Blending the Old With The New
By Darren Fenster
The baseball industry is in a very interesting place right now. The lens through which players, coaches, and fans now see the game has probably changed more in the last five years than it had in the previous 50.
In 2015, Major League Baseball integrated Statcast in all 30 if its ballparks, opening up a completely new way to analytically think about the game through this state-of-the art tracking system that collected baseball data was never previously recorded, let alone even thought about. As such, launch angle, exit velocity, and route efficiency were born.

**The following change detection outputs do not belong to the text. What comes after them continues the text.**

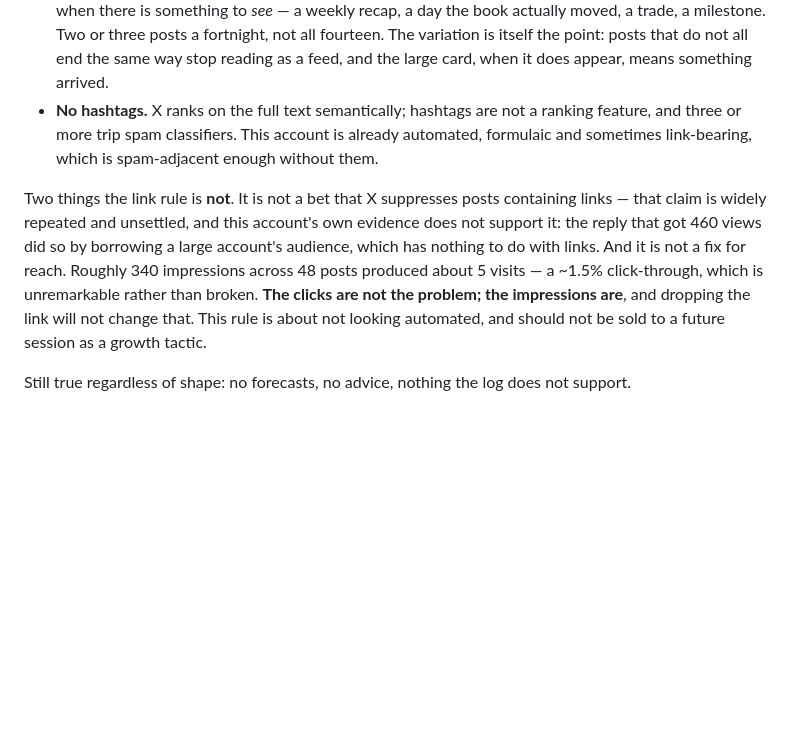
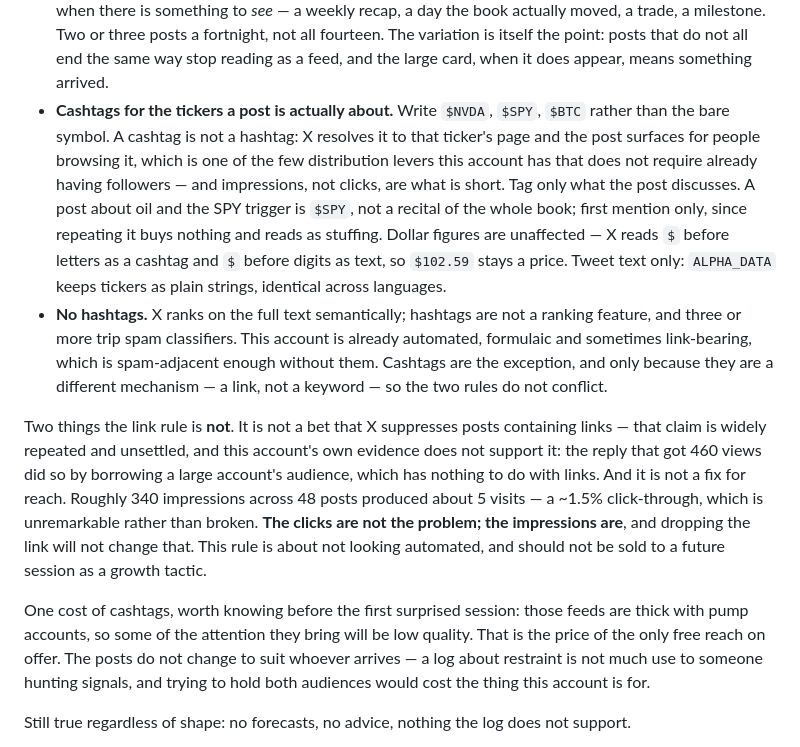
Before and after one commit to kevinchan246/1kAlpha, a Markdown page: CLAUDE.md, the part around the change. GitHub-like rendering; blank space fills up the shorter version.

Commit message:
Use cashtags for the tickers a post is about
Posts write NVDA and SPY as bare symbols. Written as $NVDA and $SPY they
become links: X resolves a cashtag to that ticker's page and the post
surfaces for people browsing it. That matters here specifically because
the shortage is impressions, not clicks — about 340 impressions across
48 posts — and this is one of the few reach levers that does not require
already having followers.

Scoped so it cannot turn into stuffing: tag only what the post actually
discusses, first mention only. A post about oil and the SPY trigger is
$SPY, not a recital of the book.

Two things a later session would otherwise have to work out. Dollar
figures are safe — X reads $ before letters as a cashtag and $ before
digits as text, so $102.59 stays a price. And this is tweet text only;
ALPHA_DATA keeps tickers as plain strings, identical across languages.

The "No hashtags" rule now says why cashtags are not a contradiction of
it: a link, not a keyword. Also records the cost — cashtag feeds are
thick with pump accounts, the attention will be partly low quality, and
the posts do not change to suit whoever arrives.

Fixes an over-long line left by the previous commit's word swap.

Co-Authored-By: Claude Opus 5 <noreply@anthropic.com>
Claude-Session: https://claude.ai/code/session_01KKqp7EWGyGBypk5HMBCJk1

```diff
--- a/CLAUDE.md
+++ b/CLAUDE.md
@@ -221,10 +221,23 @@ Rules that follow from that:
   not all fourteen. The variation is itself the point: posts that do not all end
   the same way stop reading as a feed, and the large card, when it does appear,
   means something arrived.
+- **Cashtags for the tickers a post is actually about.** Write `$NVDA`, `$SPY`,
+  `$BTC` rather than the bare symbol. A cashtag is not a hashtag: X resolves it
+  to that ticker's page and the post surfaces for people browsing it, which is
+  one of the few distribution levers this account has that does not require
+  already having followers — and impressions, not clicks, are what is short.
+  Tag only what the post discusses. A post about oil and the SPY trigger is
+  `$SPY`, not a recital of the whole book; first mention only, since repeating
+  it buys nothing and reads as stuffing. Dollar figures are unaffected — X
+  reads `$` before letters as a cashtag and `$` before digits as text, so
+  `$102.59` stays a price. Tweet text only: `ALPHA_DATA` keeps tickers as
+  plain strings, identical across languages.
 - **No hashtags.** X ranks on the full text semantically; hashtags are not a
   ranking feature, and three or more trip spam classifiers. This account is
-  already automated, formulaic and sometimes link-bearing, which is spam-adjacent enough
-  without them.
+  already automated, formulaic and sometimes link-bearing, which is
+  spam-adjacent enough without them. Cashtags are the exception, and only
+  because they are a different mechanism — a link, not a keyword — so the two
+  rules do not conflict.
 
 Two things the link rule is **not**. It is not a bet that X suppresses posts
 containing links — that claim is widely repeated and unsettled, and this
@@ -235,6 +248,13 @@ about 5 visits — a ~1.5% click-through, which is unremarkable rather than
 broken. **The clicks are not the problem; the impressions are**, and dropping
 the link will not change that. This rule is about not looking automated, and
 should not be sold to a future session as a growth tactic.
+
+One cost of cashtags, worth knowing before the first surprised session: those
+feeds are thick with pump accounts, so some of the attention they bring will be
+low quality. That is the price of the only free reach on offer. The posts do not
+change to suit whoever arrives — a log about restraint is not much use to
+someone hunting signals, and trying to hold both audiences would cost the thing
+this account is for.
 
 Still true regardless of shape: no forecasts, no advice, nothing the log does
 not support.
```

And thanks to a few other devices, spin rate, pitch axis, and attack angle came to life soon thereafter.
These technologies have significantly changed the way many coaches coach, many players train, and in turn, the way many teams play. Pitchers are throwing harder than ever, where the offensive approach of working counts to get into a team’s bullpen is a thing of the past. Hitters are elevating the ball at a rate that we’ve never seen before, while swinging and missing at a frequency that would drive a little league coach nuts.
Some argue that Statcast has had a negative impact on the game with a focus on these new metrics rather than the game itself, but that view is short-sighted. For years, coaches have used radar guns and stopwatches as a means to evaluate players. Measurables are not new by any means; there are just far more of them now thanks to the technologies that have developed in recent years.
Old school coaches often lament at the new technology and those who extensively employ it, sarcastically questioning how players ever managed to get better without every single part of a hitter’s swing or pitcher’s delivery being tracked like it is now. The new school regime of coaches often mock the time-tested coaches and their approach to development by discounting anything that has been done forever, foolishly asserting that the game has passed those others by.
There has never been a bigger disconnect within the game between the old and the new than there is now. But, just like with everything else in life, there needs to be balance. Discarding something that is productive just because it is “old school” is just as naïve as implementing something new solely because it’s new. Experience can be one of the game’s best teachers. And today’s technologies and analytics can make that experience that much more valuable.
Two years ago at the ABCA National Convention in Dallas, Astros’ manager A.J. Hinch took to the stage and told the group of more than 6,000 baseball coaches in attendance, “if you still coach the same way you did five years ago, someone in your league has passed you by.” But that doesn’t mean you throw away everything you knew and everything you did a short time ago. It simply means you grow and continue to learn the game in an effort to get better. That growth isn’t new school, and it isn’t old school. It’s the best of both schools.
Darren Fenster is a contributor to the USA Baseball Sport Development Blog, and is currently the Manager of the Portland Sea Dogs, the Double-A affiliate of the Boston Red Sox. A former player in the Kansas City Royals minor league system, Fenster joined the Red Sox organization in 2012 after filling various roles on the Rutgers University Baseball staff, where he was a two-time All-American for the Scarlet Knights. Fenster is also Founder and CEO of Coaching Your Kids, LLC, and can be found on Twitter @CoachYourKids.